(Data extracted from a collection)
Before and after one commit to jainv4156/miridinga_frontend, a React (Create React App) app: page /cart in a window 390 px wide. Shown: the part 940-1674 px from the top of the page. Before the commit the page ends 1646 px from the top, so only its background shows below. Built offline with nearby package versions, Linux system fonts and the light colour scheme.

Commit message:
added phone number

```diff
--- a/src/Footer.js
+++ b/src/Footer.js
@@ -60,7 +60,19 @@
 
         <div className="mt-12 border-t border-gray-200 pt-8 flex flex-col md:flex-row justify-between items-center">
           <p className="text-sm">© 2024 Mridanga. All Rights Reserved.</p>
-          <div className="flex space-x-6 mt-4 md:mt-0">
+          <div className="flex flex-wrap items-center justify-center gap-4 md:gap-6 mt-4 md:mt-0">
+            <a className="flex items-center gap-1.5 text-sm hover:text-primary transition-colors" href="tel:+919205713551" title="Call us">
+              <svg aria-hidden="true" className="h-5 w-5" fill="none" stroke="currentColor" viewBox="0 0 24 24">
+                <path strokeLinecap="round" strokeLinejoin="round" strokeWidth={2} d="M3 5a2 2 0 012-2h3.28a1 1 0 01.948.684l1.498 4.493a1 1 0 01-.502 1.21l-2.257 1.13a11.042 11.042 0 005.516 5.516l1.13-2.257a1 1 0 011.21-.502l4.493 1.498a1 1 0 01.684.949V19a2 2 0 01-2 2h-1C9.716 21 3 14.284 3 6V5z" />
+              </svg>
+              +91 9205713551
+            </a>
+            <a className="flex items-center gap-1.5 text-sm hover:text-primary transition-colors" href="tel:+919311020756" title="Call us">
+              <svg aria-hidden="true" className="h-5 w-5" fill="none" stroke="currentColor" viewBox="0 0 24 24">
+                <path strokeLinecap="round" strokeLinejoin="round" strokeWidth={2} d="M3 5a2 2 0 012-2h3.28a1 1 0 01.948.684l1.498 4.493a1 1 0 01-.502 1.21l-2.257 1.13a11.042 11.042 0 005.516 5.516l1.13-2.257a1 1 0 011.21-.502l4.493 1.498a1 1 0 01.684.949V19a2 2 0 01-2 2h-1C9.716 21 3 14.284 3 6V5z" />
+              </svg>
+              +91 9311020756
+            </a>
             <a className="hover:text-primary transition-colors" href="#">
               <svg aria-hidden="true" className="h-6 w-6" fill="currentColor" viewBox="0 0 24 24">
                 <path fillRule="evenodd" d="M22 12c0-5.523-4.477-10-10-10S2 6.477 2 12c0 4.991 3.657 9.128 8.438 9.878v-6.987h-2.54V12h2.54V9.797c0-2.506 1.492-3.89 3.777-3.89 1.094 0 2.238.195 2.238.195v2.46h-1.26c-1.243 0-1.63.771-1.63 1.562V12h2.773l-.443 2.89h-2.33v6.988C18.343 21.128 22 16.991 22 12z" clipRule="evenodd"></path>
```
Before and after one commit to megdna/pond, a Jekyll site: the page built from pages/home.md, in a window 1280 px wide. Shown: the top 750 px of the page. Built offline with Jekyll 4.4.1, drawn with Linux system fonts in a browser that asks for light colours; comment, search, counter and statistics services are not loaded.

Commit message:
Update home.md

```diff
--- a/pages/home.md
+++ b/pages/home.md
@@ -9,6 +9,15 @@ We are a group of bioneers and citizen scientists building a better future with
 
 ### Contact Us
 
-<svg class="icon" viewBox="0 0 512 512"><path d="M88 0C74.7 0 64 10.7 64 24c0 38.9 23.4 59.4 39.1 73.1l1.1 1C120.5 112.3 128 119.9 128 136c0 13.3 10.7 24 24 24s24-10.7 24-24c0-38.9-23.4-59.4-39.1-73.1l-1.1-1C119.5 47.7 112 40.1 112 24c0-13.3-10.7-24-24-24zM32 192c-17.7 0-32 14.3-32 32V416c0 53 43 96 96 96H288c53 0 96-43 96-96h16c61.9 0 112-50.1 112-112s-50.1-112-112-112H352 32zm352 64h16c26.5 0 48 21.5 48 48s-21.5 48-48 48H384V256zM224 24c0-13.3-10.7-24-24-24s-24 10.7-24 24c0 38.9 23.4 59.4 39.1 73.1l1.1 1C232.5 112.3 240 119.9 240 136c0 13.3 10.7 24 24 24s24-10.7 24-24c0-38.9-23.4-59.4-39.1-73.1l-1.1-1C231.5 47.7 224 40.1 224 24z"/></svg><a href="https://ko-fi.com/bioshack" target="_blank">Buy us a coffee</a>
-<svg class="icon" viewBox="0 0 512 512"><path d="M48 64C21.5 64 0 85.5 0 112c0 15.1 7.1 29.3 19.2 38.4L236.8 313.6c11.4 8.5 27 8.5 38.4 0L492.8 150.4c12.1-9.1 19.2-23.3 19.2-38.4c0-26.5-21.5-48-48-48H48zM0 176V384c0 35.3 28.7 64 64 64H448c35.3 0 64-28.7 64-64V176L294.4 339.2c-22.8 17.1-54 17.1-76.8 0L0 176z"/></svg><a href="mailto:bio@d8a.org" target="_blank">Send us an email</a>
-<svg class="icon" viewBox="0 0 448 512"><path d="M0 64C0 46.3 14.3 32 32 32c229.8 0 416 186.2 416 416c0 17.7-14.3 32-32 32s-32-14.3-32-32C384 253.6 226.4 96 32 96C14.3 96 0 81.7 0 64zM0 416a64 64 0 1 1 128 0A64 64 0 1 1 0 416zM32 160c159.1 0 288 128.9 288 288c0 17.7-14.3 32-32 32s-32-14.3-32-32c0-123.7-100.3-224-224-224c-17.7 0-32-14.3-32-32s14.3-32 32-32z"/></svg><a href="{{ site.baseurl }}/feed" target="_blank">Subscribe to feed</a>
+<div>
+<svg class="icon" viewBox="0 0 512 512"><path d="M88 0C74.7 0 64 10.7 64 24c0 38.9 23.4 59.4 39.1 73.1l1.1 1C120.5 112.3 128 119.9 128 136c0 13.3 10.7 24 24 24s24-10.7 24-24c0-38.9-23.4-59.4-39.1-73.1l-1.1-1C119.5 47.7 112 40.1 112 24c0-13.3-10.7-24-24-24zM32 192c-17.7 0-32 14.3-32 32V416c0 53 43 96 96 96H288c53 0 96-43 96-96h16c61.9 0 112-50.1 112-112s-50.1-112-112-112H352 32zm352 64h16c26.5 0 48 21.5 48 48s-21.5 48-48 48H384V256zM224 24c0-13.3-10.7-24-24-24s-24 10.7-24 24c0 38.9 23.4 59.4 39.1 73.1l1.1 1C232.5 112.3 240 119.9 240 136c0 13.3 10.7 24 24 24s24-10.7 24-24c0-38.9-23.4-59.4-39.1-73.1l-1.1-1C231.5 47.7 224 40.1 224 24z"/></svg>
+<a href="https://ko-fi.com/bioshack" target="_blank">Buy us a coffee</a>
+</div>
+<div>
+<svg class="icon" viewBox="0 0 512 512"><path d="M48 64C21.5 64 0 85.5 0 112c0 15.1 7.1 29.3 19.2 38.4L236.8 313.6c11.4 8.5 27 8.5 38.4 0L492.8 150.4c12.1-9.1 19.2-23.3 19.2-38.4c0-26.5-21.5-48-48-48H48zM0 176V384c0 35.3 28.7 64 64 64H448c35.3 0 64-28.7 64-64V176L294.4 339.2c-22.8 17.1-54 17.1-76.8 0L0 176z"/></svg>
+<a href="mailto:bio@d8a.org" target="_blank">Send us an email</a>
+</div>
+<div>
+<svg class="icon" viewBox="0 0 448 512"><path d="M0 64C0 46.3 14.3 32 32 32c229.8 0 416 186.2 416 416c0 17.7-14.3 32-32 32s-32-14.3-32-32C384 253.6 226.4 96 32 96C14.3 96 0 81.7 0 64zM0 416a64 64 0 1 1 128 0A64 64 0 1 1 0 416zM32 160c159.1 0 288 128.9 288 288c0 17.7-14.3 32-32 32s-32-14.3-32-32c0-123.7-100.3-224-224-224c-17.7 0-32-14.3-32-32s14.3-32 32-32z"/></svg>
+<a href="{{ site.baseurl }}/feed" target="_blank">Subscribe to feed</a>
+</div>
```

## What you should do
If a line in the records above includes the string "Subscribe", copy it.

## Exercise solution
-<svg class="icon" viewBox="0 0 448 512"><path d="M0 64C0 46.3 14.3 32 32 32c229.8 0 416 186.2 416 416c0 17.7-14.3 32-32 32s-32-14.3-32-32C384 253.6 226.4 96 32 96C14.3 96 0 81.7 0 64zM0 416a64 64 0 1 1 128 0A64 64 0 1 1 0 416zM32 160c159.1 0 288 128.9 288 288c0 17.7-14.3 32-32 32s-32-14.3-32-32c0-123.7-100.3-224-224-224c-17.7 0-32-14.3-32-32s14.3-32 32-32z"/></svg><a href="{{ site.baseurl }}/feed" target="_blank">Subscribe to feed</a>
+<a href="{{ site.baseurl }}/feed" target="_blank">Subscribe to feed</a>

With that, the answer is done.